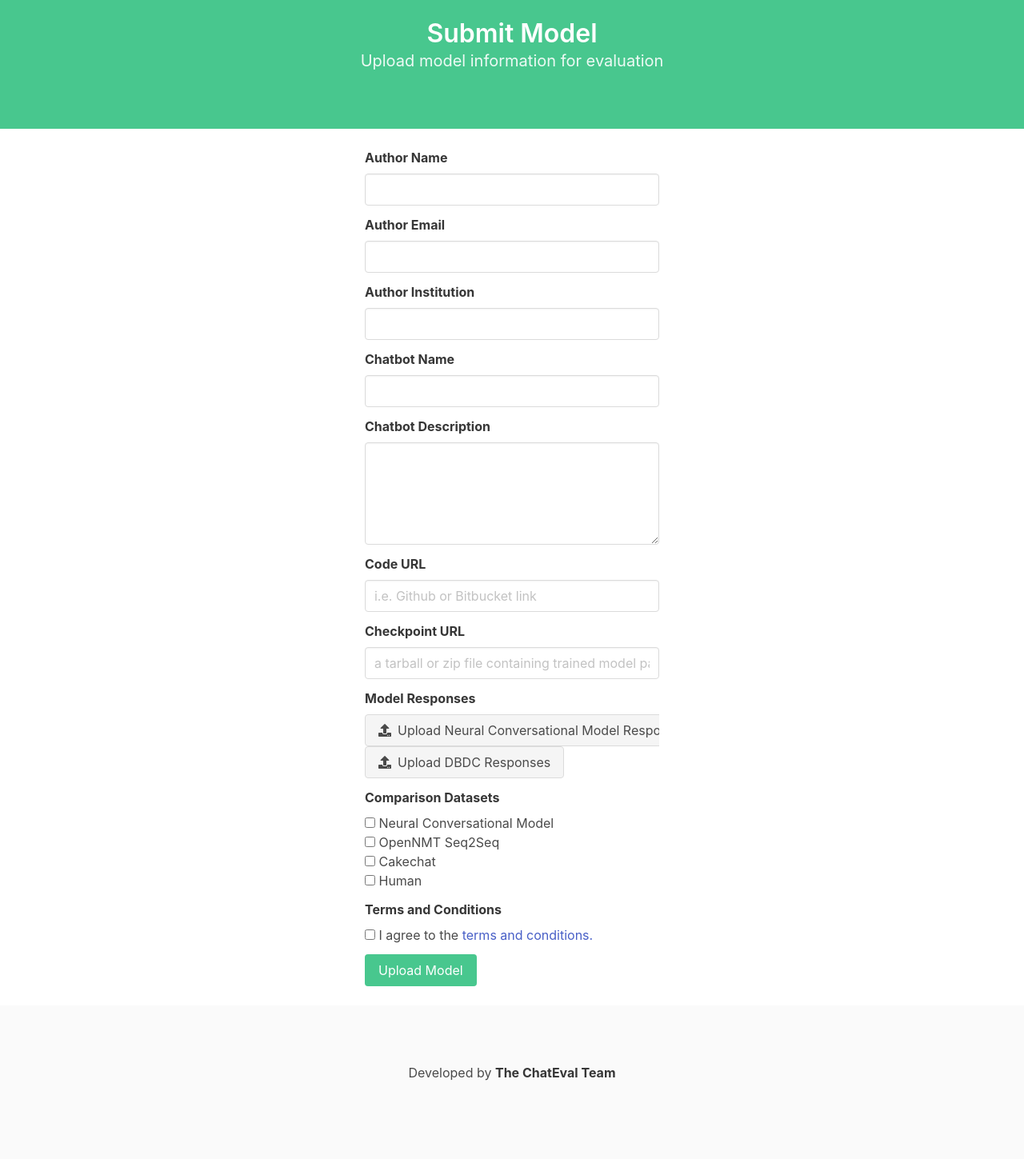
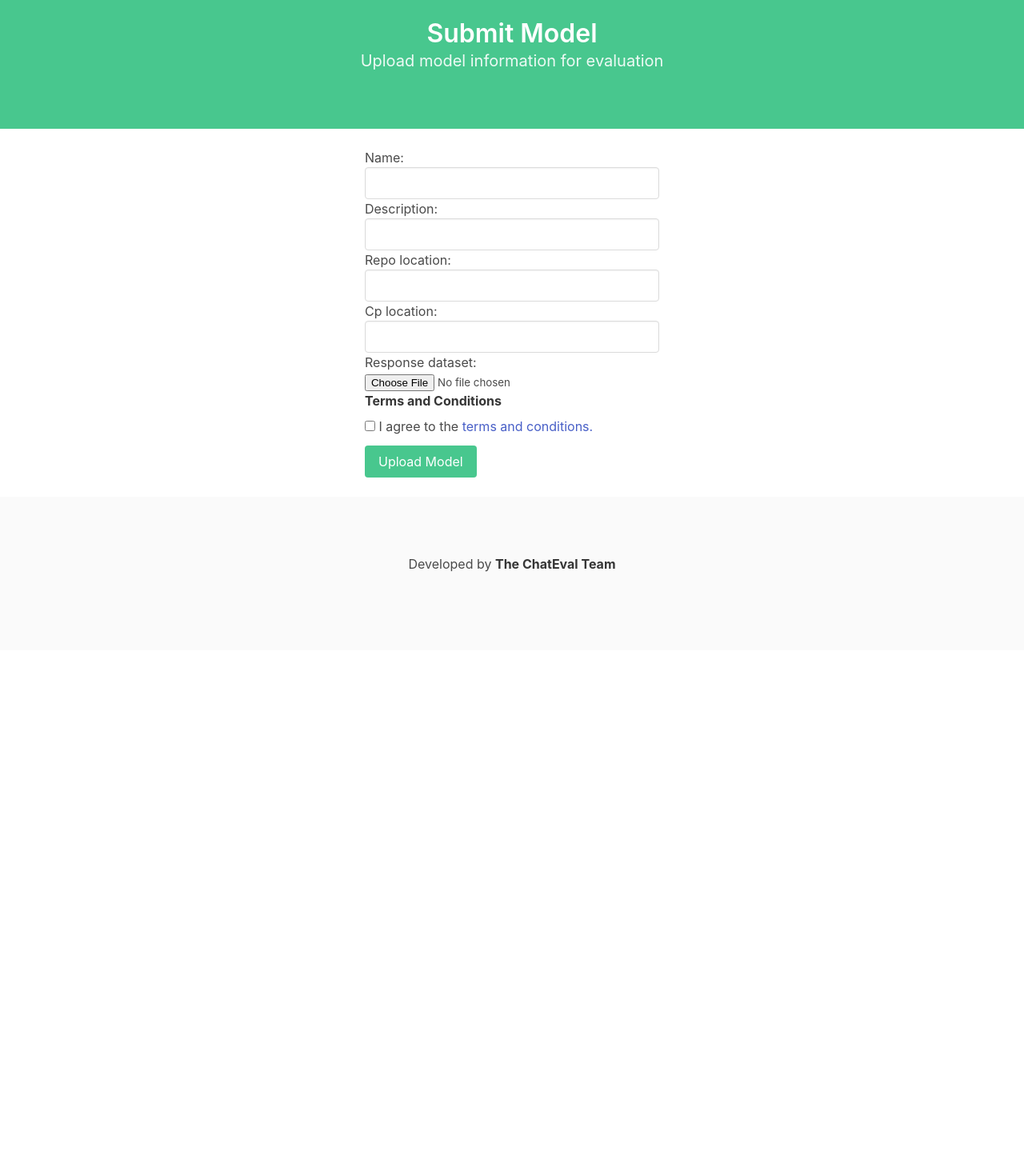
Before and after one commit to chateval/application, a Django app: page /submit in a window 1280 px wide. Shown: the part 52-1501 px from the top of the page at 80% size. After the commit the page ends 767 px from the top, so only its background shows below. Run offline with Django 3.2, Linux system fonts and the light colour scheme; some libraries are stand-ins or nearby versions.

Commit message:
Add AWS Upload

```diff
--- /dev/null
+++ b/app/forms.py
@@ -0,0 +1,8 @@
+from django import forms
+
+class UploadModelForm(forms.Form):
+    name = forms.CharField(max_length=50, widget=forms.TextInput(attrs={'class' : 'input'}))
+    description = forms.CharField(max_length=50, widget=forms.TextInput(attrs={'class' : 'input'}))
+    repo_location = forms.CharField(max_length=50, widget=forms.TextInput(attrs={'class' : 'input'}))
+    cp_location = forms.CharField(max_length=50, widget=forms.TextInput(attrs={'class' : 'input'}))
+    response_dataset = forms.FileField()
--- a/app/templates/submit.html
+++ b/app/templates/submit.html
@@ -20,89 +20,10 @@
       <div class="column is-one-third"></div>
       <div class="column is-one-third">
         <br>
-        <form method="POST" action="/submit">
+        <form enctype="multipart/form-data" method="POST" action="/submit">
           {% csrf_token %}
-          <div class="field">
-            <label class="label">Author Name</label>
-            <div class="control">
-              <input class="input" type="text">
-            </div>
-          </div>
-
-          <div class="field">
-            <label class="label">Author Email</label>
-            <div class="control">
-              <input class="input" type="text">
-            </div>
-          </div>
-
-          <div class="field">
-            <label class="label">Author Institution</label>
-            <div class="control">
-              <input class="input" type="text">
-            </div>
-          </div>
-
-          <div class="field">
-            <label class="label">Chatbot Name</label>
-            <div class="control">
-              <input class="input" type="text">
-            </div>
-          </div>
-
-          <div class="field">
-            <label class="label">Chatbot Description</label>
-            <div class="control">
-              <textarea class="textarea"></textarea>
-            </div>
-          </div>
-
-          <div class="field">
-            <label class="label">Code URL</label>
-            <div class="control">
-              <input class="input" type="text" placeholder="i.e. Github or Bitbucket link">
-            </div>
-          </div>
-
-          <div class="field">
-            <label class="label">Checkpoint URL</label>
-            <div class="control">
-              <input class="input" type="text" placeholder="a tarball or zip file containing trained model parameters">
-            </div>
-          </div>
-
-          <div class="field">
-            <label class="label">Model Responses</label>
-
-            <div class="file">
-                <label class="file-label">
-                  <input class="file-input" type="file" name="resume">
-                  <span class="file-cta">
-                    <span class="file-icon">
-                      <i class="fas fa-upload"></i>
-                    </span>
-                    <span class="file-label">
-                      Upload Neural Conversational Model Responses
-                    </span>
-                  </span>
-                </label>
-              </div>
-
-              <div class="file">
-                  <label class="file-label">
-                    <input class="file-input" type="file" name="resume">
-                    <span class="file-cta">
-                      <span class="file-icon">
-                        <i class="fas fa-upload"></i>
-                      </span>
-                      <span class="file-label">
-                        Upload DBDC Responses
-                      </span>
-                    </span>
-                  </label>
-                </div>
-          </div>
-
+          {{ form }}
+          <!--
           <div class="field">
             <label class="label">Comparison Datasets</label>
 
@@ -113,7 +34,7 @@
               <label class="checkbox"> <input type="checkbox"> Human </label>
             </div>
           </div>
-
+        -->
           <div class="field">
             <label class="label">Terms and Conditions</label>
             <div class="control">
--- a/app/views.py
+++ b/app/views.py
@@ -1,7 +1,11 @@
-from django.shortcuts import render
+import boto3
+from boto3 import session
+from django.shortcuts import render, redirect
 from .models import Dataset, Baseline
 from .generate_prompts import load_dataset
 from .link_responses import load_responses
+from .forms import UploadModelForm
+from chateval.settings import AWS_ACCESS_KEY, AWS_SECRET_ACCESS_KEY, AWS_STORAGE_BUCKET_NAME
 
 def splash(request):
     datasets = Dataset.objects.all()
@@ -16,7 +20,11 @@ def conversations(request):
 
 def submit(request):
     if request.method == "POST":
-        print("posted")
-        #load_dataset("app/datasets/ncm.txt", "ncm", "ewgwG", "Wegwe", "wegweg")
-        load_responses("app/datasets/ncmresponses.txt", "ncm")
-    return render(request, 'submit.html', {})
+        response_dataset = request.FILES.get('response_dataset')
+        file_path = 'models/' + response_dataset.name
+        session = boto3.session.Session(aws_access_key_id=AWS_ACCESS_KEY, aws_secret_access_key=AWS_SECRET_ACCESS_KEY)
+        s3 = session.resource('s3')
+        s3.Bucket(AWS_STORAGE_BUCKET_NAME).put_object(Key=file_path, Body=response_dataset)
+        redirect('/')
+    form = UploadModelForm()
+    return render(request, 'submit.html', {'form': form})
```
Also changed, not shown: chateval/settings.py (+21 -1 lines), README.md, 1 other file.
################
• Work to be completed:
Could you retype every record exactly, leaving the pictures out?

• Task output:
Before and after one commit to chateval/application, a Django app: page /submit in a window 1280 px wide. Shown: the part 52-1501 px from the top of the page at 80% size. After the commit the page ends 767 px from the top, so only its background shows below. Run offline with Django 3.2, Linux system fonts and the light colour scheme; some libraries are stand-ins or nearby versions.

Commit message:
Add AWS Upload

```diff
--- /dev/null
+++ b/app/forms.py
@@ -0,0 +1,8 @@
+from django import forms
+
+class UploadModelForm(forms.Form):
+    name = forms.CharField(max_length=50, widget=forms.TextInput(attrs={'class' : 'input'}))
+    description = forms.CharField(max_length=50, widget=forms.TextInput(attrs={'class' : 'input'}))
+    repo_location = forms.CharField(max_length=50, widget=forms.TextInput(attrs={'class' : 'input'}))
+    cp_location = forms.CharField(max_length=50, widget=forms.TextInput(attrs={'class' : 'input'}))
+    response_dataset = forms.FileField()
--- a/app/templates/submit.html
+++ b/app/templates/submit.html
@@ -20,89 +20,10 @@
       <div class="column is-one-third"></div>
       <div class="column is-one-third">
         <br>
-        <form method="POST" action="/submit">
+        <form enctype="multipart/form-data" method="POST" action="/submit">
           {% csrf_token %}
-          <div class="field">
-            <label class="label">Author Name</label>
-            <div class="control">
-              <input class="input" type="text">
-            </div>
-          </div>
-
-          <div class="field">
-            <label class="label">Author Email</label>
-            <div class="control">
-              <input class="input" type="text">
-            </div>
-          </div>
-
-          <div class="field">
-            <label class="label">Author Institution</label>
-            <div class="control">
-              <input class="input" type="text">
-            </div>
-          </div>
-
-          <div class="field">
-            <label class="label">Chatbot Name</label>
-            <div class="control">
-              <input class="input" type="text">
-            </div>
-          </div>
-
-          <div class="field">
-            <label class="label">Chatbot Description</label>
-            <div class="control">
-              <textarea class="textarea"></textarea>
-            </div>
-          </div>
-
-          <div class="field">
-            <label class="label">Code URL</label>
-            <div class="control">
-              <input class="input" type="text" placeholder="i.e. Github or Bitbucket link">
-            </div>
-          </div>
-
-          <div class="field">
-            <label class="label">Checkpoint URL</label>
-            <div class="control">
-              <input class="input" type="text" placeholder="a tarball or zip file containing trained model parameters">
-            </div>
-          </div>
-
-          <div class="field">
-            <label class="label">Model Responses</label>
-
-            <div class="file">
-                <label class="file-label">
-                  <input class="file-input" type="file" name="resume">
-                  <span class="file-cta">
-                    <span class="file-icon">
-                      <i class="fas fa-upload"></i>
-                    </span>
-                    <span class="file-label">
-                      Upload Neural Conversational Model Responses
-                    </span>
-                  </span>
-                </label>
-              </div>
-
-              <div class="file">
-                  <label class="file-label">
-                    <input class="file-input" type="file" name="resume">
-                    <span class="file-cta">
-                      <span class="file-icon">
-                        <i class="fas fa-upload"></i>
-                      </span>
-                      <span class="file-label">
-                        Upload DBDC Responses
-                      </span>
-                    </span>
-                  </label>
-                </div>
-          </div>
-
+          {{ form }}
+          <!--
           <div class="field">
             <label class="label">Comparison Datasets</label>
 
@@ -113,7 +34,7 @@
               <label class="checkbox"> <input type="checkbox"> Human </label>
             </div>
           </div>
-
+        -->
           <div class="field">
             <label class="label">Terms and Conditions</label>
             <div class="control">
--- a/app/views.py
+++ b/app/views.py
@@ -1,7 +1,11 @@
-from django.shortcuts import render
+import boto3
+from boto3 import session
+from django.shortcuts import render, redirect
 from .models import Dataset, Baseline
 from .generate_prompts import load_dataset
 from .link_responses import load_responses
+from .forms import UploadModelForm
+from chateval.settings import AWS_ACCESS_KEY, AWS_SECRET_ACCESS_KEY, AWS_STORAGE_BUCKET_NAME
 
 def splash(request):
     datasets = Dataset.objects.all()
@@ -16,7 +20,11 @@ def conversations(request):
 
 def submit(request):
     if request.method == "POST":
-        print("posted")
-        #load_dataset("app/datasets/ncm.txt", "ncm", "ewgwG", "Wegwe", "wegweg")
-        load_responses("app/datasets/ncmresponses.txt", "ncm")
-    return render(request, 'submit.html', {})
+        response_dataset = request.FILES.get('response_dataset')
+        file_path = 'models/' + response_dataset.name
+        session = boto3.session.Session(aws_access_key_id=AWS_ACCESS_KEY, aws_secret_access_key=AWS_SECRET_ACCESS_KEY)
+        s3 = session.resource('s3')
+        s3.Bucket(AWS_STORAGE_BUCKET_NAME).put_object(Key=file_path, Body=response_dataset)
+        redirect('/')
+    form = UploadModelForm()
+    return render(request, 'submit.html', {'form': form})
```
Also changed, not shown: chateval/settings.py (+21 -1 lines), README.md, 1 other file.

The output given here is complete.